Segment Start: SUPPLIED ENTRIES
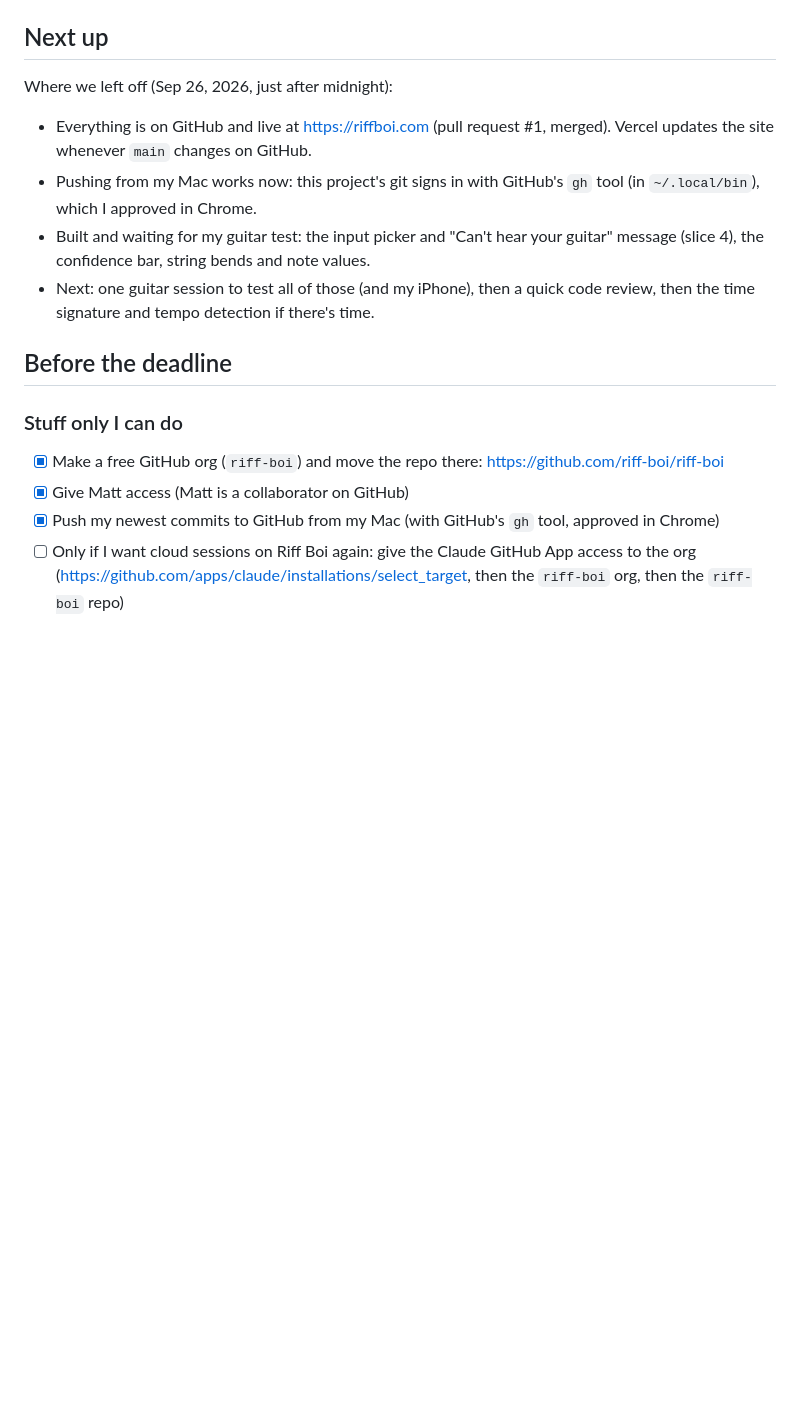
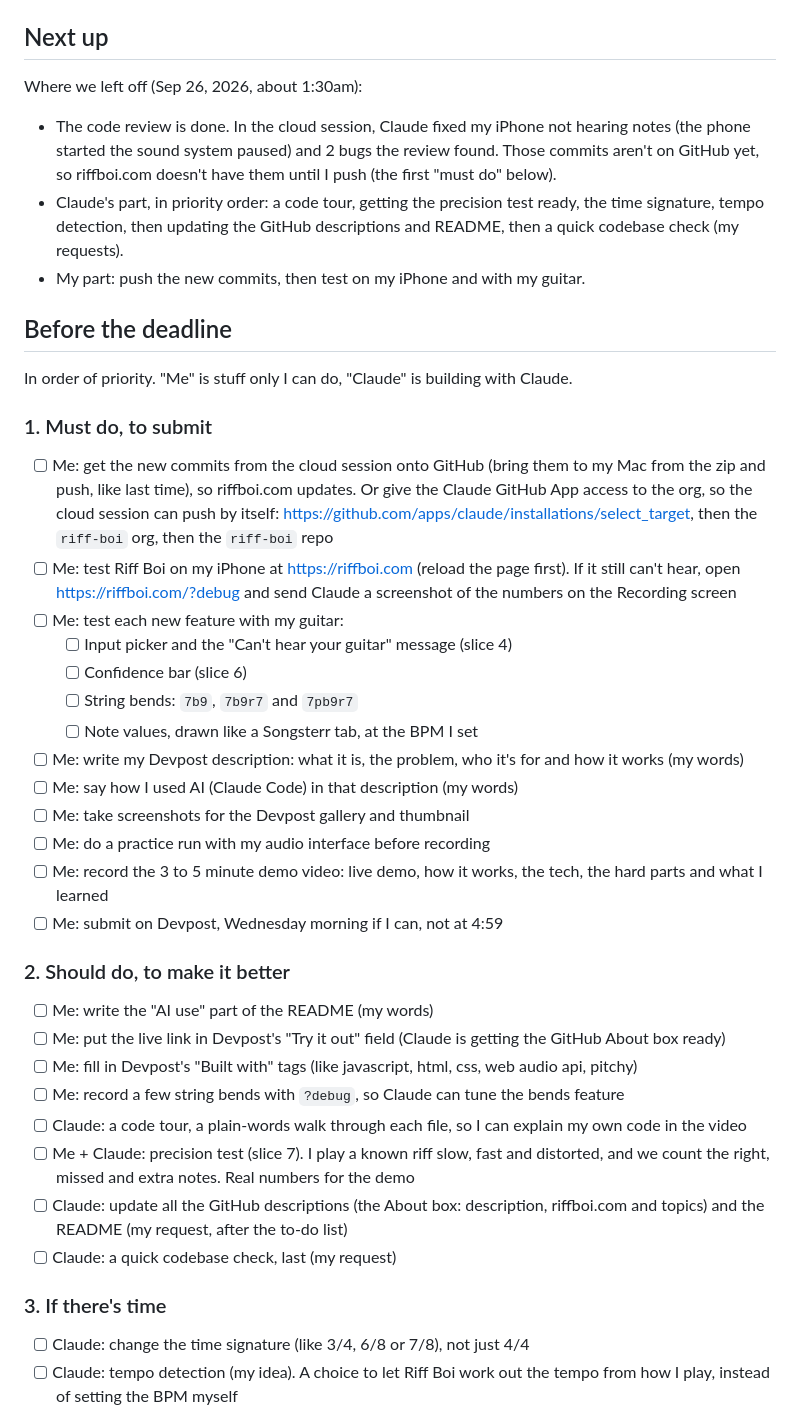
Before and after one commit to KoderNinja/riff-boi, a Markdown page: devpost/todo.md, the part around one of its changes. Drawn GitHub-style; blank space fills up the shorter version.

```diff
--- a/devpost/todo.md
+++ b/devpost/todo.md
@@ -8,16 +8,41 @@ Deadline: Wednesday, Sep 30, 2026 at 5:00pm EDT (Beginner's Paradise – FirstCo
 
 ## Next up
 
-Where we left off (Sep 26, 2026, just after midnight):
-- Everything is on GitHub and live at https://riffboi.com (pull request #1, merged). Vercel updates the site whenever `main` changes on GitHub.
-- Pushing from my Mac works now: this project's git signs in with GitHub's `gh` tool (in `~/.local/bin`), which I approved in Chrome.
-- Built and waiting for my guitar test: the input picker and "Can't hear your guitar" message (slice 4), the confidence bar, string bends and note values.
-- Next: one guitar session to test all of those (and my iPhone), then a quick code review, then the time signature and tempo detection if there's time.
+Where we left off (Sep 26, 2026, about 1:30am):
+- The code review is done. In the cloud session, Claude fixed my iPhone not hearing notes (the phone started the sound system paused) and 2 bugs the review found. Those commits aren't on GitHub yet, so riffboi.com doesn't have them until I push (the first "must do" below).
+- Claude's part, in priority order: a code tour, getting the precision test ready, the time signature, tempo detection, then updating the GitHub descriptions and README, then a quick codebase check (my requests).
+- My part: push the new commits, then test on my iPhone and with my guitar.
 
 ## Before the deadline
 
-### Stuff only I can do
-- [x] Make a free GitHub org (`riff-boi`) and move the repo there: https://github.com/riff-boi/riff-boi
-- [x] Give Matt access (Matt is a collaborator on GitHub)
-- [x] Push my newest commits to GitHub from my Mac (with GitHub's `gh` tool, approved in Chrome)
-- [ ] Only if I want cloud sessions on Riff Boi again: give the Claude GitHub App access to the org (https://github.com/apps/claude/installations/select_target, then the `riff-boi` org, then the `riff-boi` repo)
+In order of priority. "Me" is stuff only I can do, "Claude" is building with Claude.
+
+### 1. Must do, to submit
+- [ ] Me: get the new commits from the cloud session onto GitHub (bring them to my Mac from the zip and push, like last time), so riffboi.com updates. Or give the Claude GitHub App access to the org, so the cloud session can push by itself: https://github.com/apps/claude/installations/select_target, then the `riff-boi` org, then the `riff-boi` repo
+- [ ] Me: test Riff Boi on my iPhone at https://riffboi.com (reload the page first). If it still can't hear, open https://riffboi.com/?debug and send Claude a screenshot of the numbers on the Recording screen
+- [ ] Me: test each new feature with my guitar:
+  - [ ] Input picker and the "Can't hear your guitar" message (slice 4)
+  - [ ] Confidence bar (slice 6)
+  - [ ] String bends: `7b9`, `7b9r7` and `7pb9r7`
+  - [ ] Note values, drawn like a Songsterr tab, at the BPM I set
+- [ ] Me: write my Devpost description: what it is, the problem, who it's for and how it works (my words)
+- [ ] Me: say how I used AI (Claude Code) in that description (my words)
+- [ ] Me: take screenshots for the Devpost gallery and thumbnail
+- [ ] Me: do a practice run with my audio interface before recording
+- [ ] Me: record the 3 to 5 minute demo video: live demo, how it works, the tech, the hard parts and what I learned
+- [ ] Me: submit on Devpost, Wednesday morning if I can, not at 4:59
+
+### 2. Should do, to make it better
+- [ ] Me: write the "AI use" part of the README (my words)
+- [ ] Me: put the live link in Devpost's "Try it out" field (Claude is getting the GitHub About box ready)
+- [ ] Me: fill in Devpost's "Built with" tags (like javascript, html, css, web audio api, pitchy)
+- [ ] Me: record a few string bends with `?debug`, so Claude can tune the bends feature
+- [ ] Claude: a code tour, a plain-words walk through each file, so I can explain my own code in the video
+- [ ] Me + Claude: precision test (slice 7). I play a known riff slow, fast and distorted, and we count the right, missed and extra notes. Real numbers for the demo
+- [ ] Claude: update all the GitHub descriptions (the About box: description, riffboi.com and topics) and the README (my request, after the to-do list)
+- [ ] Claude: a quick codebase check, last (my request)
+
+### 3. If there's time
+- [ ] Claude: change the time signature (like 3/4, 6/8 or 7/8), not just 4/4
+- [ ] Claude: tempo detection (my idea). A choice to let Riff Boi work out the tempo from how I play, instead of setting the BPM myself
+
```
Also changed, not shown: other parts of devpost/todo.md (+11 -26 lines).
Segment End: SUPPLIED ENTRIES
WHAT YOU WILL DO: For the string "codebase", show each line of the listing where it appears.

RESULT FOR THIS EXERCISE:
+- Claude's part, in priority order: a code tour, getting the precision test ready, the time signature, tempo detection, then updating the GitHub descriptions and README, then a quick codebase check (my requests).
+- [ ] Claude: a quick codebase check, last (my request)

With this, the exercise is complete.